Sinn Féin leader Gerry Adams yesterday hailed the result of an unofficial poll on Irish unity that was held on Saturday in the border communities of Creggan Upper (Louth, Republic of Ireland) and Crossmaglen (Armagh, Northern Ireland). The poll was organized by the community group United Ireland-You Decide. 92% of voters supported unity, while 7.3% rejected it. Turnout was 42%.
According to Adams, these results show the "strong desire that exists for a united Ireland". Sinn Féin leader said that "a debate on Irish unity and the type of agreed Ireland people wish to create for the future has now begun".
Sinn Féin has been asking for a cross-border referendum on whether the Republic of Ireland and Northern Ireland should established a united state covering the whole of the island. Last year, Sinn Féin's deputy first minister of Northern Ireland, Martin McGuinness, put forth a proposal to call a referendum on the issue "anytime between 2016 or 2020-21".
Under the Good Friday Agreement, such a referendum is legally possible. But according to that deal, only the British secretary of state has the power to give it green light.
Unofficial polls similar to the one held in Northern Ireland were called in Catalonia from 2009 to 2011. Participants overwhelmingly supported independence from Spain.
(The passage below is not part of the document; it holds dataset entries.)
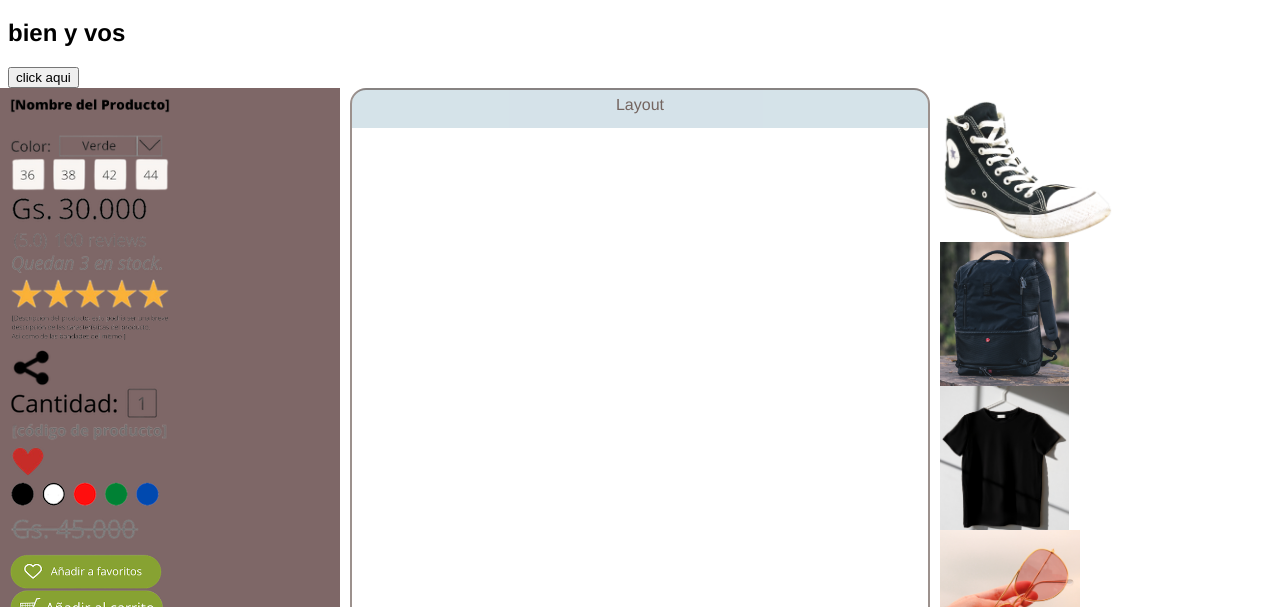
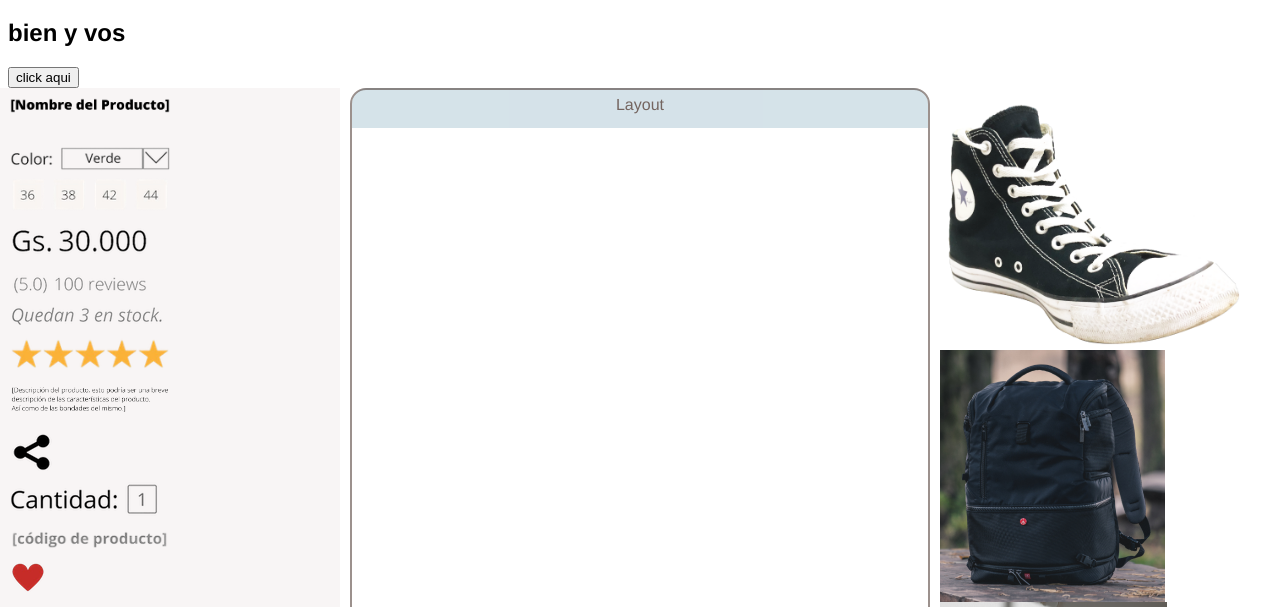
Before and after one commit to wilteralen/octocat, a plain HTML site: page index.html in a window 1280 px wide. Shown: the part 178-785 px from the top of the page. Drawn offline with Linux system fonts and the light colour scheme.

Commit message:
Add files via upload

```diff
--- a/index.html
+++ b/index.html
@@ -16,7 +16,7 @@
         <button>click aqui
         </button>
         <div id="pagina">
-            <div style ="background-color:rgb(126, 103, 103)"id="tablero-izquierdo" class="tablero">
+            <div style ="background-color:rgb(248, 245, 245)"id="tablero-izquierdo" class="tablero">
                 <div class="contenedor">
                     <img class="componente" alt="componente" id="componente1" src="./images/componente_1.png" />
                 </div>
--- a/style.css
+++ b/style.css
@@ -17,14 +17,14 @@ h1 {
     background-color: #91837e;
     width: 25%;
     position: absolute;
-    height: 75%;
+    height: 100%;
     padding: 10px;
     left: 0px;
   }
   #tablero-derecho {
     width: 25%;
     position: absolute;
-    height: 100%;
+    height: 175%;
     padding: 10px;
     right: 0px;
   }
```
The Catalan government has committed to call a legal referendum on the issue in 2014.
Opinion polls say minority in favour of unity
If the referendum was ever called, pro Irish unity advocates would still have a long way to go. Northern Ireland Life and Times set of surveys has shown that reunification was favoured by 15 to 25% of the Northern Irish population over the period 1998-2010, while 50 to 70% rejected it.
A newer 2013 poll by Ipsos MORI for the BBC said that opinions were more or less similar now - 65% would vote for Northern Ireland to remain part of the UK, while 17% would support instead reunification with the Republic of Ireland.
(Picture: a moment of the vote / Image by United Ireland-You Decide.)